Problem statement: Each of the records must appear again, exactly as it was written.

[Opening Information section]

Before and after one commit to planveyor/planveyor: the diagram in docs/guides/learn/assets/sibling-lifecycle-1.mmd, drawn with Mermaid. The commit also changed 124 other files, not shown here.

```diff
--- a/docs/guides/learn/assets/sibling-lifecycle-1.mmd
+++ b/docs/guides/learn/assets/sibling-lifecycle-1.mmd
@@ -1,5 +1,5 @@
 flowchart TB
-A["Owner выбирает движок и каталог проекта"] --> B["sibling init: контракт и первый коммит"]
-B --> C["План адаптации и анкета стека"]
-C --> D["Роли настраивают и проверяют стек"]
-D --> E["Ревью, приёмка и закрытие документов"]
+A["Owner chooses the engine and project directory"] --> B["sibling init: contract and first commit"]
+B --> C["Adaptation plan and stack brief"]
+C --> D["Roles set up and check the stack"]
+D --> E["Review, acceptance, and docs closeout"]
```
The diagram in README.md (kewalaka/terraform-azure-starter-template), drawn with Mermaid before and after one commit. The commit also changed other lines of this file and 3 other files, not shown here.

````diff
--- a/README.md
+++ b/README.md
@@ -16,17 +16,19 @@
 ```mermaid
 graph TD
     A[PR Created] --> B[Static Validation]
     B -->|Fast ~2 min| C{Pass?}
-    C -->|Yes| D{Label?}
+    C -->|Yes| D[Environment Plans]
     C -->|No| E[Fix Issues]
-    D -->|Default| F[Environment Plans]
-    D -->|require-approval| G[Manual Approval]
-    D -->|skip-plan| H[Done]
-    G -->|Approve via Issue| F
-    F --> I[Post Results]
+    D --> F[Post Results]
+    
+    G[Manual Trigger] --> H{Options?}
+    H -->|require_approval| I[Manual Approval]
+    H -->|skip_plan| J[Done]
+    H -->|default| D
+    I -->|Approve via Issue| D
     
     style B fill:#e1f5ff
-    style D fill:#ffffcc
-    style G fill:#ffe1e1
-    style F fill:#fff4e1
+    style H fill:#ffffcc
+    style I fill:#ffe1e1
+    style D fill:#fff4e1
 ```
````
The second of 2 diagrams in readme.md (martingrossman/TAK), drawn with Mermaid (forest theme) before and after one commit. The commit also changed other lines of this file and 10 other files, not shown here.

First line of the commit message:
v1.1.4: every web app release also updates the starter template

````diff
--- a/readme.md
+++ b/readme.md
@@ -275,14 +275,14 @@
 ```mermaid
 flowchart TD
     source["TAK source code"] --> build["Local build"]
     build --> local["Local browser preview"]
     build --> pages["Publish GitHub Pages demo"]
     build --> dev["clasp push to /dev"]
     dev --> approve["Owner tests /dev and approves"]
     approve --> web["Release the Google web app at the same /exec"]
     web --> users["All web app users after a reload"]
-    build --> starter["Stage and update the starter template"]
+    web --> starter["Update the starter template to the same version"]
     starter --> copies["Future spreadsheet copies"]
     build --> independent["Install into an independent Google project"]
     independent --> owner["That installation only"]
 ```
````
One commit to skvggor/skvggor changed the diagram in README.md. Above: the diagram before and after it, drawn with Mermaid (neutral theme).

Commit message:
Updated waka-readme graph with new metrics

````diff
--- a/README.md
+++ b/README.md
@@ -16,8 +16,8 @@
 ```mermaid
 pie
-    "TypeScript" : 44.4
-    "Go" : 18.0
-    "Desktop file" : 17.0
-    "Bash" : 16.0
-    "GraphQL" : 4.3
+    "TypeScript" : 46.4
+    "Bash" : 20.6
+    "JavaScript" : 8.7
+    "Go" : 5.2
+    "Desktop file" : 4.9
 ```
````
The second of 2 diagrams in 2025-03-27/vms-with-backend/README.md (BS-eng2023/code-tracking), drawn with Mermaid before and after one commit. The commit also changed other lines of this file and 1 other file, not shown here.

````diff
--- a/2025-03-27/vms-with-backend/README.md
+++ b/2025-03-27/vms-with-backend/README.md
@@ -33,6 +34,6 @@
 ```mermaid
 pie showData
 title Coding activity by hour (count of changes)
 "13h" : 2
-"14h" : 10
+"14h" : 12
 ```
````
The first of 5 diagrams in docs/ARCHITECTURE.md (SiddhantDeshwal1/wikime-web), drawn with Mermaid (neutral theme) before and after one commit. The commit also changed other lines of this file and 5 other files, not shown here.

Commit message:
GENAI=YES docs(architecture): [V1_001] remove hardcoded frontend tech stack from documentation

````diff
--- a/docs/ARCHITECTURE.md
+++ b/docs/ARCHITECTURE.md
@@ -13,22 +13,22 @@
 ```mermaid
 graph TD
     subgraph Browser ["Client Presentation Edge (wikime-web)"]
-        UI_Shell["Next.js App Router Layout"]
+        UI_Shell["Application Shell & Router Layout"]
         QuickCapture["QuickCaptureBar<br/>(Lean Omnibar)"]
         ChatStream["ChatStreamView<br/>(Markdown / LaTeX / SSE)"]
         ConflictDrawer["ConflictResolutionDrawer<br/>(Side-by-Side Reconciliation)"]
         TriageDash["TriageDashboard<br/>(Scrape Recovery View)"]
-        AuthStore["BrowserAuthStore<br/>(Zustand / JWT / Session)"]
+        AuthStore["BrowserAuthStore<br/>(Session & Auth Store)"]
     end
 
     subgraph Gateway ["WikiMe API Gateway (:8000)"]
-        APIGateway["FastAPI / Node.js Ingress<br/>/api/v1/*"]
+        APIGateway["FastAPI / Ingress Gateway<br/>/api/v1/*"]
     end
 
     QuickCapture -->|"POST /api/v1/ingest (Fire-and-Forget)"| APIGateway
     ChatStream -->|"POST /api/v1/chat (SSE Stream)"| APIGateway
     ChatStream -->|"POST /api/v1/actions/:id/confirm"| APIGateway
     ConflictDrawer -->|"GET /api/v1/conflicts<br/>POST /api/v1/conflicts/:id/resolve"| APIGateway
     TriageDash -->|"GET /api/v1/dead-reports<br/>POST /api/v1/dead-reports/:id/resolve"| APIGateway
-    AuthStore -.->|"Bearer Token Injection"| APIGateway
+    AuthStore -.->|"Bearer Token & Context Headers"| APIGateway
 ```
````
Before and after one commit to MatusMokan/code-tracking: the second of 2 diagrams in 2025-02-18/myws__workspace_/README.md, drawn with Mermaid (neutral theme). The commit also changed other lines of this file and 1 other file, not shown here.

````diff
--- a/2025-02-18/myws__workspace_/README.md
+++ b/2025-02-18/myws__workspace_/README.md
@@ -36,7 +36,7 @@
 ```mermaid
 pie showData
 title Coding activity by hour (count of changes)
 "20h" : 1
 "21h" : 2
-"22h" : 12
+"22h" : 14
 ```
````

[Closing Information section]

Solution to this exercise:
Before and after one commit to planveyor/planveyor: the diagram in docs/guides/learn/assets/sibling-lifecycle-1.mmd, drawn with Mermaid. The commit also changed 124 other files, not shown here.

```diff
--- a/docs/guides/learn/assets/sibling-lifecycle-1.mmd
+++ b/docs/guides/learn/assets/sibling-lifecycle-1.mmd
@@ -1,5 +1,5 @@
 flowchart TB
-A["Owner выбирает движок и каталог проекта"] --> B["sibling init: контракт и первый коммит"]
-B --> C["План адаптации и анкета стека"]
-C --> D["Роли настраивают и проверяют стек"]
-D --> E["Ревью, приёмка и закрытие документов"]
+A["Owner chooses the engine and project directory"] --> B["sibling init: contract and first commit"]
+B --> C["Adaptation plan and stack brief"]
+C --> D["Roles set up and check the stack"]
+D --> E["Review, acceptance, and docs closeout"]
```
The diagram in README.md (kewalaka/terraform-azure-starter-template), drawn with Mermaid before and after one commit. The commit also changed other lines of this file and 3 other files, not shown here.

````diff
--- a/README.md
+++ b/README.md
@@ -16,17 +16,19 @@
 ```mermaid
 graph TD
     A[PR Created] --> B[Static Validation]
     B -->|Fast ~2 min| C{Pass?}
-    C -->|Yes| D{Label?}
+    C -->|Yes| D[Environment Plans]
     C -->|No| E[Fix Issues]
-    D -->|Default| F[Environment Plans]
-    D -->|require-approval| G[Manual Approval]
-    D -->|skip-plan| H[Done]
-    G -->|Approve via Issue| F
-    F --> I[Post Results]
+    D --> F[Post Results]
+    
+    G[Manual Trigger] --> H{Options?}
+    H -->|require_approval| I[Manual Approval]
+    H -->|skip_plan| J[Done]
+    H -->|default| D
+    I -->|Approve via Issue| D
     
     style B fill:#e1f5ff
-    style D fill:#ffffcc
-    style G fill:#ffe1e1
-    style F fill:#fff4e1
+    style H fill:#ffffcc
+    style I fill:#ffe1e1
+    style D fill:#fff4e1
 ```
````
The second of 2 diagrams in readme.md (martingrossman/TAK), drawn with Mermaid (forest theme) before and after one commit. The commit also changed other lines of this file and 10 other files, not shown here.

First line of the commit message:
v1.1.4: every web app release also updates the starter template

````diff
--- a/readme.md
+++ b/readme.md
@@ -275,14 +275,14 @@
 ```mermaid
 flowchart TD
     source["TAK source code"] --> build["Local build"]
     build --> local["Local browser preview"]
     build --> pages["Publish GitHub Pages demo"]
     build --> dev["clasp push to /dev"]
     dev --> approve["Owner tests /dev and approves"]
     approve --> web["Release the Google web app at the same /exec"]
     web --> users["All web app users after a reload"]
-    build --> starter["Stage and update the starter template"]
+    web --> starter["Update the starter template to the same version"]
     starter --> copies["Future spreadsheet copies"]
     build --> independent["Install into an independent Google project"]
     independent --> owner["That installation only"]
 ```
````
One commit to skvggor/skvggor changed the diagram in README.md. Above: the diagram before and after it, drawn with Mermaid (neutral theme).

Commit message:
Updated waka-readme graph with new metrics

````diff
--- a/README.md
+++ b/README.md
@@ -16,8 +16,8 @@
 ```mermaid
 pie
-    "TypeScript" : 44.4
-    "Go" : 18.0
-    "Desktop file" : 17.0
-    "Bash" : 16.0
-    "GraphQL" : 4.3
+    "TypeScript" : 46.4
+    "Bash" : 20.6
+    "JavaScript" : 8.7
+    "Go" : 5.2
+    "Desktop file" : 4.9
 ```
````
The second of 2 diagrams in 2025-03-27/vms-with-backend/README.md (BS-eng2023/code-tracking), drawn with Mermaid before and after one commit. The commit also changed other lines of this file and 1 other file, not shown here.

````diff
--- a/2025-03-27/vms-with-backend/README.md
+++ b/2025-03-27/vms-with-backend/README.md
@@ -33,6 +34,6 @@
 ```mermaid
 pie showData
 title Coding activity by hour (count of changes)
 "13h" : 2
-"14h" : 10
+"14h" : 12
 ```
````
The first of 5 diagrams in docs/ARCHITECTURE.md (SiddhantDeshwal1/wikime-web), drawn with Mermaid (neutral theme) before and after one commit. The commit also changed other lines of this file and 5 other files, not shown here.

Commit message:
GENAI=YES docs(architecture): [V1_001] remove hardcoded frontend tech stack from documentation

````diff
--- a/docs/ARCHITECTURE.md
+++ b/docs/ARCHITECTURE.md
@@ -13,22 +13,22 @@
 ```mermaid
 graph TD
     subgraph Browser ["Client Presentation Edge (wikime-web)"]
-        UI_Shell["Next.js App Router Layout"]
+        UI_Shell["Application Shell & Router Layout"]
         QuickCapture["QuickCaptureBar<br/>(Lean Omnibar)"]
         ChatStream["ChatStreamView<br/>(Markdown / LaTeX / SSE)"]
         ConflictDrawer["ConflictResolutionDrawer<br/>(Side-by-Side Reconciliation)"]
         TriageDash["TriageDashboard<br/>(Scrape Recovery View)"]
-        AuthStore["BrowserAuthStore<br/>(Zustand / JWT / Session)"]
+        AuthStore["BrowserAuthStore<br/>(Session & Auth Store)"]
     end
 
     subgraph Gateway ["WikiMe API Gateway (:8000)"]
-        APIGateway["FastAPI / Node.js Ingress<br/>/api/v1/*"]
+        APIGateway["FastAPI / Ingress Gateway<br/>/api/v1/*"]
     end
 
     QuickCapture -->|"POST /api/v1/ingest (Fire-and-Forget)"| APIGateway
     ChatStream -->|"POST /api/v1/chat (SSE Stream)"| APIGateway
     ChatStream -->|"POST /api/v1/actions/:id/confirm"| APIGateway
     ConflictDrawer -->|"GET /api/v1/conflicts<br/>POST /api/v1/conflicts/:id/resolve"| APIGateway
     TriageDash -->|"GET /api/v1/dead-reports<br/>POST /api/v1/dead-reports/:id/resolve"| APIGateway
-    AuthStore -.->|"Bearer Token Injection"| APIGateway
+    AuthStore -.->|"Bearer Token & Context Headers"| APIGateway
 ```
````
Before and after one commit to MatusMokan/code-tracking: the second of 2 diagrams in 2025-02-18/myws__workspace_/README.md, drawn with Mermaid (neutral theme). The commit also changed other lines of this file and 1 other file, not shown here.

````diff
--- a/2025-02-18/myws__workspace_/README.md
+++ b/2025-02-18/myws__workspace_/README.md
@@ -36,7 +36,7 @@
 ```mermaid
 pie showData
 title Coding activity by hour (count of changes)
 "20h" : 1
 "21h" : 2
-"22h" : 12
+"22h" : 14
 ```
````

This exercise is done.